▶ _About this exercise_
Could you return every line of the records below that contains the word "include"?

▶ _Data for the task_
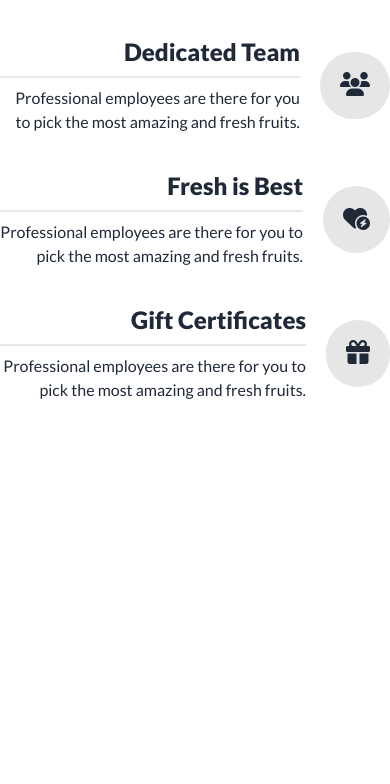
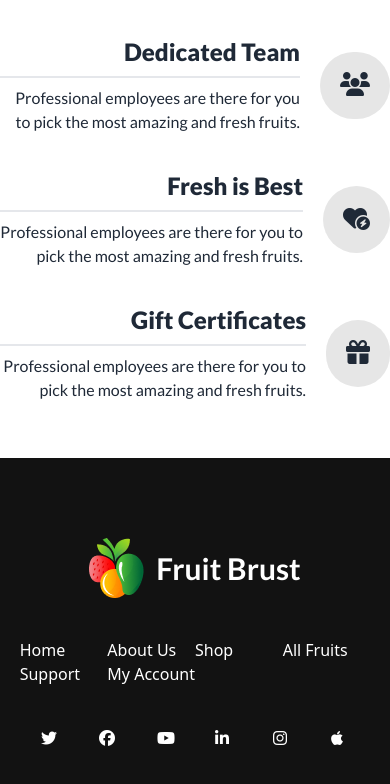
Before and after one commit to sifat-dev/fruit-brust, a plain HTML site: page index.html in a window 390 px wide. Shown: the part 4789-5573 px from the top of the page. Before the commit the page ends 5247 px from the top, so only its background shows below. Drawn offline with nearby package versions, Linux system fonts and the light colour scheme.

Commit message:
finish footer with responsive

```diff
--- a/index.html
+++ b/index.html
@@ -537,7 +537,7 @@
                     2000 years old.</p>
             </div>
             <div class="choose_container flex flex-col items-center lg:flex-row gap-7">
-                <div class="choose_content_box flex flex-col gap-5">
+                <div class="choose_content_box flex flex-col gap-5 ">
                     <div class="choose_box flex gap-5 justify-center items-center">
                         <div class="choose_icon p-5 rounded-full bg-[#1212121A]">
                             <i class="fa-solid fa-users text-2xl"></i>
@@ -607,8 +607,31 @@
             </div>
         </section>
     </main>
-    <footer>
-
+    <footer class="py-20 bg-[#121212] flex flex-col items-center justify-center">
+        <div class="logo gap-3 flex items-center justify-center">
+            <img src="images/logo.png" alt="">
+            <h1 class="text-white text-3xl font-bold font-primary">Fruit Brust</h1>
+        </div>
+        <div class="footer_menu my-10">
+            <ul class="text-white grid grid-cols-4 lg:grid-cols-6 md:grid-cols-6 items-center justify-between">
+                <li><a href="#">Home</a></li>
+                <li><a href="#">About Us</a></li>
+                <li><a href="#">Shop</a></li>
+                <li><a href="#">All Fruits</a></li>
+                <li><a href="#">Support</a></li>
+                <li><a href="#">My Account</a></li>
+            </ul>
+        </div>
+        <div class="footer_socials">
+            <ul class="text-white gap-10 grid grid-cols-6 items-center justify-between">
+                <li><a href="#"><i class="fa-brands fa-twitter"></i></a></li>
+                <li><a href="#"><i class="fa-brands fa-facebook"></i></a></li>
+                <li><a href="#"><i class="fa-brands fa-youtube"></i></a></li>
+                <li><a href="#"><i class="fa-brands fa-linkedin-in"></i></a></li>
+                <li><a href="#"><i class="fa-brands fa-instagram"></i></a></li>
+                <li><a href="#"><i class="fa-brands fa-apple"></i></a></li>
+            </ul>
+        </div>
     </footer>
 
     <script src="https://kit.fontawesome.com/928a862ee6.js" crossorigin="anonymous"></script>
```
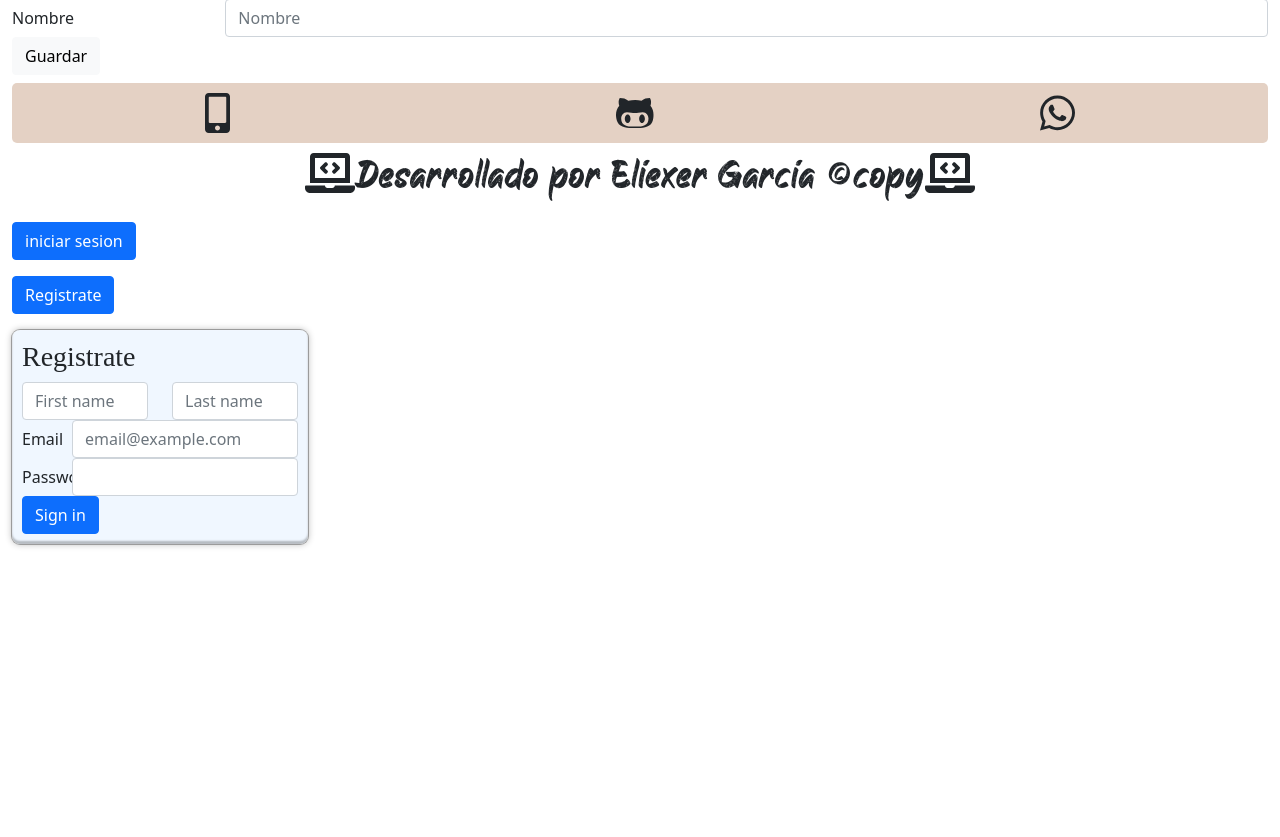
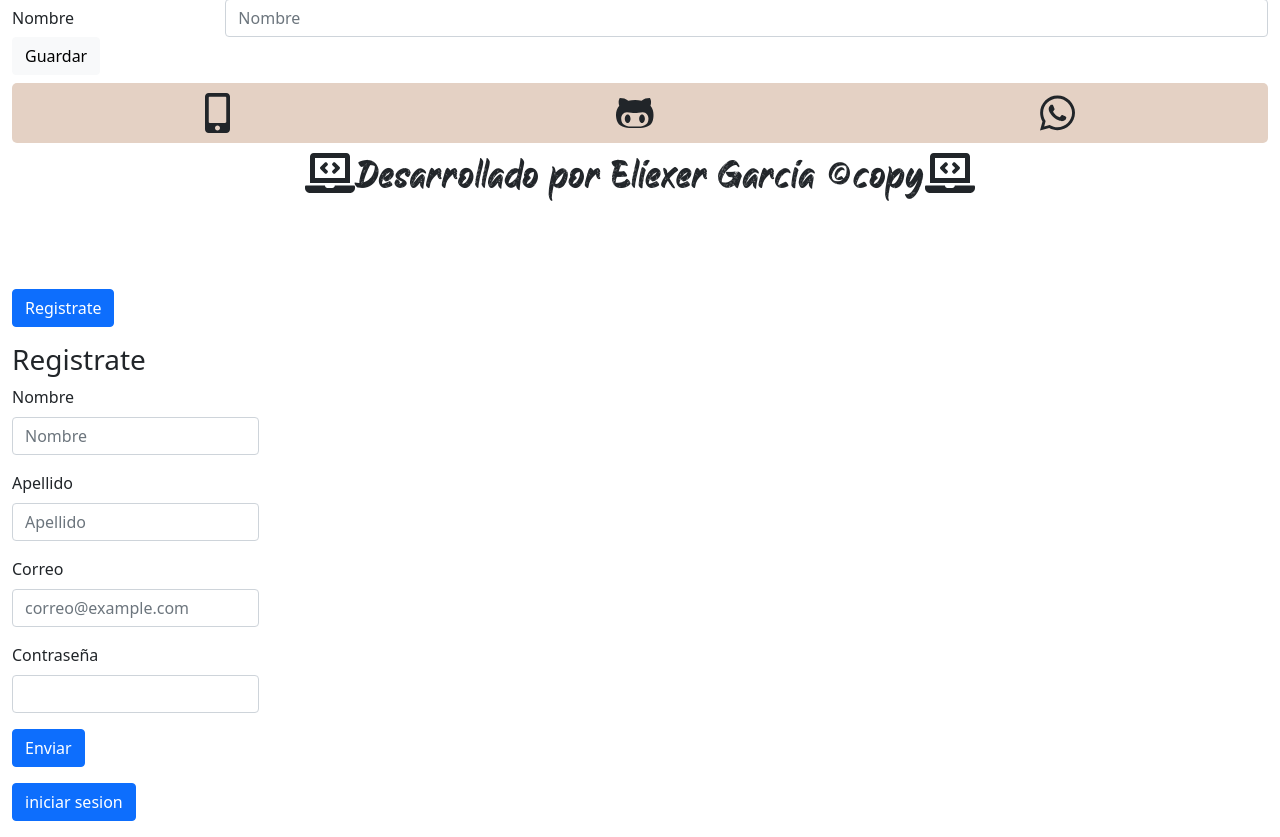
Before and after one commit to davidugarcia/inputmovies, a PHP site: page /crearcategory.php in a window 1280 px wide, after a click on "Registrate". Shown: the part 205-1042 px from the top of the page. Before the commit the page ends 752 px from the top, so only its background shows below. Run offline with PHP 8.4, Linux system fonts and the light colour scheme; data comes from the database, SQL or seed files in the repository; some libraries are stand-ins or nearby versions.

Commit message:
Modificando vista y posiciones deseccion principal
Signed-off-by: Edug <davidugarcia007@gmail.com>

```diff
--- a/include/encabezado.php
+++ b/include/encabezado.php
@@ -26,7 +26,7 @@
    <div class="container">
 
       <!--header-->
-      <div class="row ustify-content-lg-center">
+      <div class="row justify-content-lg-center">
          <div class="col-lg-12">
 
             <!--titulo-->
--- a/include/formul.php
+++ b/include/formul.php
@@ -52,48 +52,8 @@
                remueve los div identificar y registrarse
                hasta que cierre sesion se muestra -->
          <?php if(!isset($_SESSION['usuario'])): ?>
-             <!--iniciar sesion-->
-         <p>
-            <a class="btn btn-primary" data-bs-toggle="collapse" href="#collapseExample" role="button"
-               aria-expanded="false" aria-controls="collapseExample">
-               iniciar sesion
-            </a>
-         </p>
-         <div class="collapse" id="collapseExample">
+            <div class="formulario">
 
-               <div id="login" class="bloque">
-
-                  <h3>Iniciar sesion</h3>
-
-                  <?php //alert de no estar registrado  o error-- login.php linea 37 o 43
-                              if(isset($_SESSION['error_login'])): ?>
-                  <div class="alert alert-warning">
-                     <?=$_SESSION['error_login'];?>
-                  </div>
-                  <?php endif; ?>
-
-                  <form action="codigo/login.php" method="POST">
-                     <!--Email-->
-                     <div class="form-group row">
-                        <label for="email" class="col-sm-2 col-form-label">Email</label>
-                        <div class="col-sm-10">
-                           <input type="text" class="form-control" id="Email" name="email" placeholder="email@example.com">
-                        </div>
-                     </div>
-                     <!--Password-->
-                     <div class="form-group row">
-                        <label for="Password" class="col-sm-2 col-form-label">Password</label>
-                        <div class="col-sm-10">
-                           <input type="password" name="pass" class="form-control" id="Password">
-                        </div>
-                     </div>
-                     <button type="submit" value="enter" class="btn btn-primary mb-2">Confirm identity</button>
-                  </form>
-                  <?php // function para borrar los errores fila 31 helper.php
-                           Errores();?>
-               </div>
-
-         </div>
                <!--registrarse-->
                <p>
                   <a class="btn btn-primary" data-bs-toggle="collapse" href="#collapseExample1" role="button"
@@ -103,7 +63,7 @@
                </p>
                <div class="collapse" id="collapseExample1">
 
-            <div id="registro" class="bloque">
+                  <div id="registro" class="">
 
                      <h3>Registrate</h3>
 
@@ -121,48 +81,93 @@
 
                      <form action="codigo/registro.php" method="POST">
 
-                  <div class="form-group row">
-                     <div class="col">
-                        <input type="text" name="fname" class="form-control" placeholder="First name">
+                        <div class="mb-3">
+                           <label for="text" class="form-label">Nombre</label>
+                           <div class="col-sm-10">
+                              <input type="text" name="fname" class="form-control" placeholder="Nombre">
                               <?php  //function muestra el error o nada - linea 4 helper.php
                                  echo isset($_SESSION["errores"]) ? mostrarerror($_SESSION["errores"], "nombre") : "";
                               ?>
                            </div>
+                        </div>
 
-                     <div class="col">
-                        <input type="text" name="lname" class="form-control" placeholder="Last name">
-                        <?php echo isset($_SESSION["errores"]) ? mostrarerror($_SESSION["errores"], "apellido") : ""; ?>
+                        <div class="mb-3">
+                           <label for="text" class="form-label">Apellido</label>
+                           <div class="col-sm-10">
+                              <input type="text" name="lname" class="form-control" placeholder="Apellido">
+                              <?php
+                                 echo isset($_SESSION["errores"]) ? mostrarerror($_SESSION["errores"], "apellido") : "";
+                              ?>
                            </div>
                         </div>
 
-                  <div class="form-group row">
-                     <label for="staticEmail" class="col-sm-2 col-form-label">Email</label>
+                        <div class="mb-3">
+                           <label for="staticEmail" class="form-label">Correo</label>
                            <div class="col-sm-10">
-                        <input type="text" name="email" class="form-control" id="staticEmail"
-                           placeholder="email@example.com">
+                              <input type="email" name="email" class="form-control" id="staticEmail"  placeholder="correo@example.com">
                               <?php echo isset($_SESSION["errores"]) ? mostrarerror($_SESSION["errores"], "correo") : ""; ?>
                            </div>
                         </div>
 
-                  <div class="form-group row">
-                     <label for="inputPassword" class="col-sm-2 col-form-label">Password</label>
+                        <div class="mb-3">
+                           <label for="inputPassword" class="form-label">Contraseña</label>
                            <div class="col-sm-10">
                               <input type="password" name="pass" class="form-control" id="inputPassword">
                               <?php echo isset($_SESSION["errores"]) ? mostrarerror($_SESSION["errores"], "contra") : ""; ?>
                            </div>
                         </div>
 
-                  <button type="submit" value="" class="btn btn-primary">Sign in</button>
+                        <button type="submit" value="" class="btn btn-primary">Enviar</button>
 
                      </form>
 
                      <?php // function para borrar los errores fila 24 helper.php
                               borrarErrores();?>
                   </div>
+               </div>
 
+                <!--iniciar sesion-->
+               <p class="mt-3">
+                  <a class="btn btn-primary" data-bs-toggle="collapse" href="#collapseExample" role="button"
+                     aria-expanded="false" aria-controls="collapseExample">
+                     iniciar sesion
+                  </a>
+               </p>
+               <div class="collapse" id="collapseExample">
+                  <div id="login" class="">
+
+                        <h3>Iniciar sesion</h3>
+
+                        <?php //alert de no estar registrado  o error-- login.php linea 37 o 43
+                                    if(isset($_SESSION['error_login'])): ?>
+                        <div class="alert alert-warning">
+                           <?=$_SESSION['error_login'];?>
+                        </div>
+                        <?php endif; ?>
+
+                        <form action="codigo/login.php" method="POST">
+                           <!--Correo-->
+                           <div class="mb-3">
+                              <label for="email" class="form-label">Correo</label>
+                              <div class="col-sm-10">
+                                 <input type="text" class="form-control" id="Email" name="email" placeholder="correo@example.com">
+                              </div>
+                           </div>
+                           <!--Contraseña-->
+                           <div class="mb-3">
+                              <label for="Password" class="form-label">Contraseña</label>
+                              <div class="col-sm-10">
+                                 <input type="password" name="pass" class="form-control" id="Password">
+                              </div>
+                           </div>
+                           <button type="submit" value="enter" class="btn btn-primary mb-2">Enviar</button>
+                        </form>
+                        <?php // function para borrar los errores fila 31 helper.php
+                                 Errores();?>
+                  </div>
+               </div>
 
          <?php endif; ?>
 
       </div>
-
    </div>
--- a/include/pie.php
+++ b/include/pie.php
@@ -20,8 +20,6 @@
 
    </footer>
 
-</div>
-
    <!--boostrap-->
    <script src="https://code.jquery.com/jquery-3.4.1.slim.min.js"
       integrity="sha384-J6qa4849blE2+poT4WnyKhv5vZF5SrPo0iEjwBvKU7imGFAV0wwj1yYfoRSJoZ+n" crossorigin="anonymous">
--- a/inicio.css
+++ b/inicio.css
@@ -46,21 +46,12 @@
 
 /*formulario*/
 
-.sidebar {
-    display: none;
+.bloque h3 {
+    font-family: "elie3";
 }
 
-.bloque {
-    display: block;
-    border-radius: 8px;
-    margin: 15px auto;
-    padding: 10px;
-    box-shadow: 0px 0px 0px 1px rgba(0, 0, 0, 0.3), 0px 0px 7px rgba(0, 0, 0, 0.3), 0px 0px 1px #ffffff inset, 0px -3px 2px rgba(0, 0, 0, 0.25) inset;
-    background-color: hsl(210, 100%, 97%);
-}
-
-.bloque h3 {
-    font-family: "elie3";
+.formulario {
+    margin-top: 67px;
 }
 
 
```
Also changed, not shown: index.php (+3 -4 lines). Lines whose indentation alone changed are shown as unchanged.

▶ _Solution to this task_
--- a/include/encabezado.php
+++ b/include/encabezado.php
--- a/include/formul.php
+++ b/include/formul.php
--- a/include/pie.php
+++ b/include/pie.php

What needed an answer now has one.